* Euro STOXX 50 up 0.7 pct, FTSEurofirst 300 up 0.2 pct * Strong Ifo survey boosts growth expectations * Germany's DAX hits 5-year high * Euro zone banks rally on ECB loan repayment plans * Nokia down 5.4 pct on cash concerns By Francesco Canepa LONDON, Jan 25 (Reuters) - European shares rallied on Friday as strong economic data out of Germany boosted expectations Europe's largest economy can help drag the region out of crisis. A surprisingly strong Ifo business climate index for January built on a run of solid German data, including the purchasing manager index on Thursday. It helped Frankfurt's Dax index rise 1.1 percent to a five-year high while, by 1204 GMT, the euro zone's Euro STOXX 50 index stood up 0.7 percent at 2,740.93. The Euro STOXX 50 has risen 27.7 percent since late July, boosted by a pledge by the European Central Bank to help the region's weaker economies, outpacing a 12.3 percent rise for the U.S S&P 500 index. "The strong momentum in euro zone activity is supportive of further (equity market) outperformance of Europe versus the U.S.," said Emmanuel Cau, a strategist at JPMorgan, while adding he thought the bulk of the rally in Europe was over. In a further signal of growing appetite for European equities, the Euro STOXX 50 Volatility Index, the region's widely-used measure of investor risk aversion, hit a near six-year low on Friday. Charts on the Euro STOXX 50 confirmed a bullish short-term outlook as long as the index remained above 2,692 - a low hit on Thursday that also roughly corresponded to the index's rising 20-day simple moving average. "As long as 2,692 is support, a test of the resistance level at 2,790 remains the most likely scenario," Nicolas Suiffet, a an analyst at Paris-based Trading Central said, setting his target at the 'neckline' of a chartist pattern known as a double top, validated in May 2011. "Alternatively, a break below 2,692 would not invalidate the short-term bullish trend but would open the way to a correction move towards 2,600 (a recent strong resistance) and 2,546 (the low end of a gap opened in November." CONSOLIDATION JPMorgan's Cau argued the bulk of the European rally was over, with the pan-European MSCI Europe index trading at 11.8 times its earnings for the next 12 months, only 2 percent away from its median of the last 10 years. Earnings momentum remained negative and U.S. data started to disappoint, as shown by the Citigroup U.S. Economic Surprise indicator turning negative this week. "On most occasions when (the indicator) turned negative, cyclical (stocks) underperformed defensives over the following few months," Cau said. He still saw value in financial shares, which benefit from the financial stability brought by ECB's pledge, and said there was scope for a further 10 percent rally in European banks if their share prices matched the recent fall in their bond yields and other debt instruments. The positive effect of the ECB's moves were visible on Friday as euro zone banks said they will repay 137 billion euros worth of cheap ECB loans next week, opting to hand back the money early in a sign at least parts of the financial system are returning to health. The figure was higher than expected and helped the Euro STOXX banking index extend gains to around 1 percent. The FTSEurofirst 300 index of pan-European shares was up 0.2 percent at 1,173.53 points, having trimmed gains after data showed a bigger than expected contraction in the British economy. Curbing gains on the index was Finnish handset maker Nokia , which fell sharply for the second day in a row, with traders citing the impact of a UBS price target cut on the stock and ongoing concerns over Nokia's cash position. Also weighing on the handset maker are outlook comments from market leader Samsung Electronics, which said it expects the global smartphone market to shrink in the first quarter from the seasonally strong fourth quarter.

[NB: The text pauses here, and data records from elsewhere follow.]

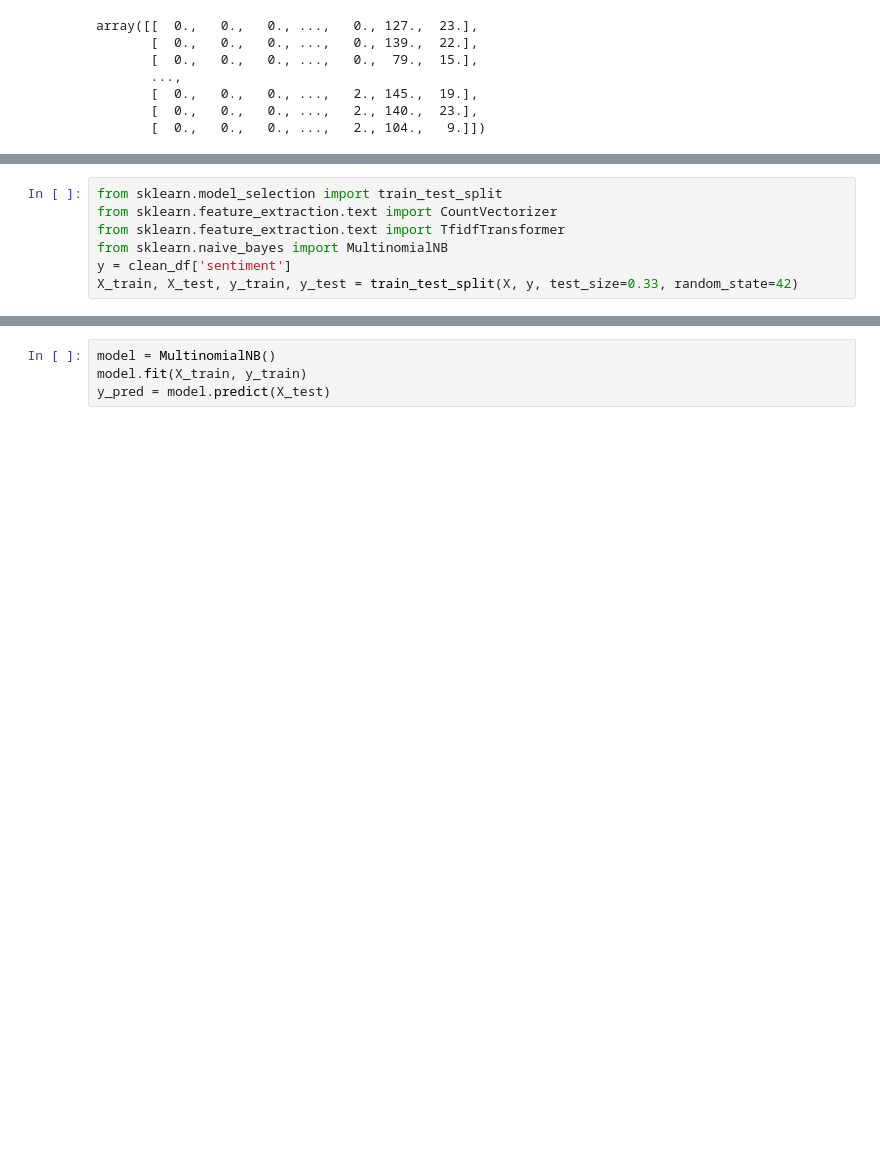
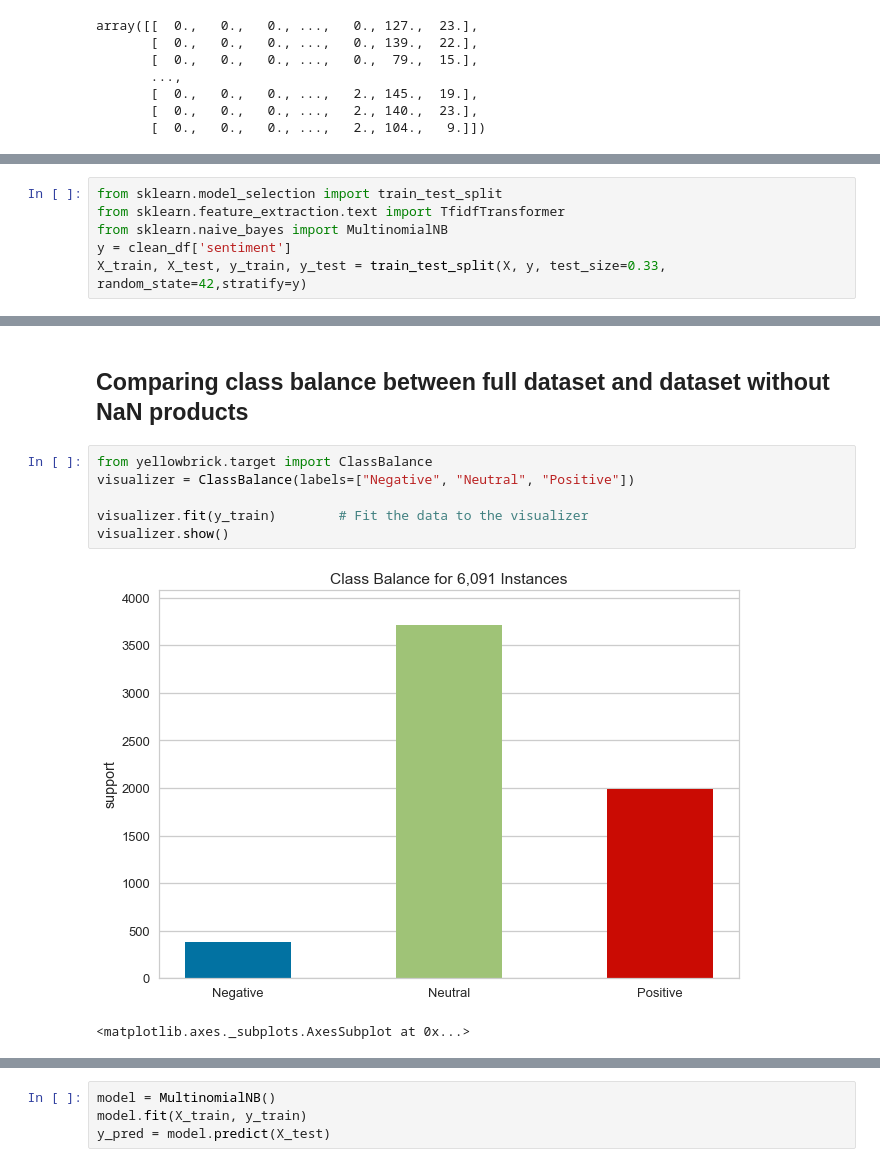
Before and after one commit to MichaelBurak/twitter_apple_sentiment, a Jupyter notebook: twitter_apple_google_sentiment.ipynb, the cells around one changed output, grey strips where cells are left out. Saved outputs shown, nothing was run; the diff lists cells and outputs as text; blank space fills up the shorter version.

```diff
--- a/twitter_apple_google_sentiment.ipynb
+++ b/twitter_apple_google_sentiment.ipynb
@@ -295,7 +505,6 @@ array([[  0.,   0.,   0., ...,   0., 127.,  23.],
 # %%
 from sklearn.model_selection import train_test_split
-from sklearn.feature_extraction.text import CountVectorizer
 from sklearn.feature_extraction.text import TfidfTransformer
 from sklearn.naive_bayes import MultinomialNB
 y = clean_df['sentiment']
-X_train, X_test, y_train, y_test = train_test_split(X, y, test_size=0.33, random_state=42)
+X_train, X_test, y_train, y_test = train_test_split(X, y, test_size=0.33, random_state=42,stratify=y)
@@ -303,0 +524,11 @@ from sklearn import metrics
+# %% [markdown]
+## Comparing class balance between full dataset and dataset without NaN products
+# %%
+from yellowbrick.target import ClassBalance
+visualizer = ClassBalance(labels=["Negative", "Neutral", "Positive"])
+
+visualizer.fit(y_train)        # Fit the data to the visualizer
+visualizer.show()
+# %% [output]
+[figure, added]
+<matplotlib.axes._subplots.AxesSubplot at 0x...>
```
Also changed, not shown: parts of 112 cells of this notebook, 1 other file.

http://www.globalpost.com/dispatch/news/thomson-reuters/130125/european-shares-rally-german-growth-hopes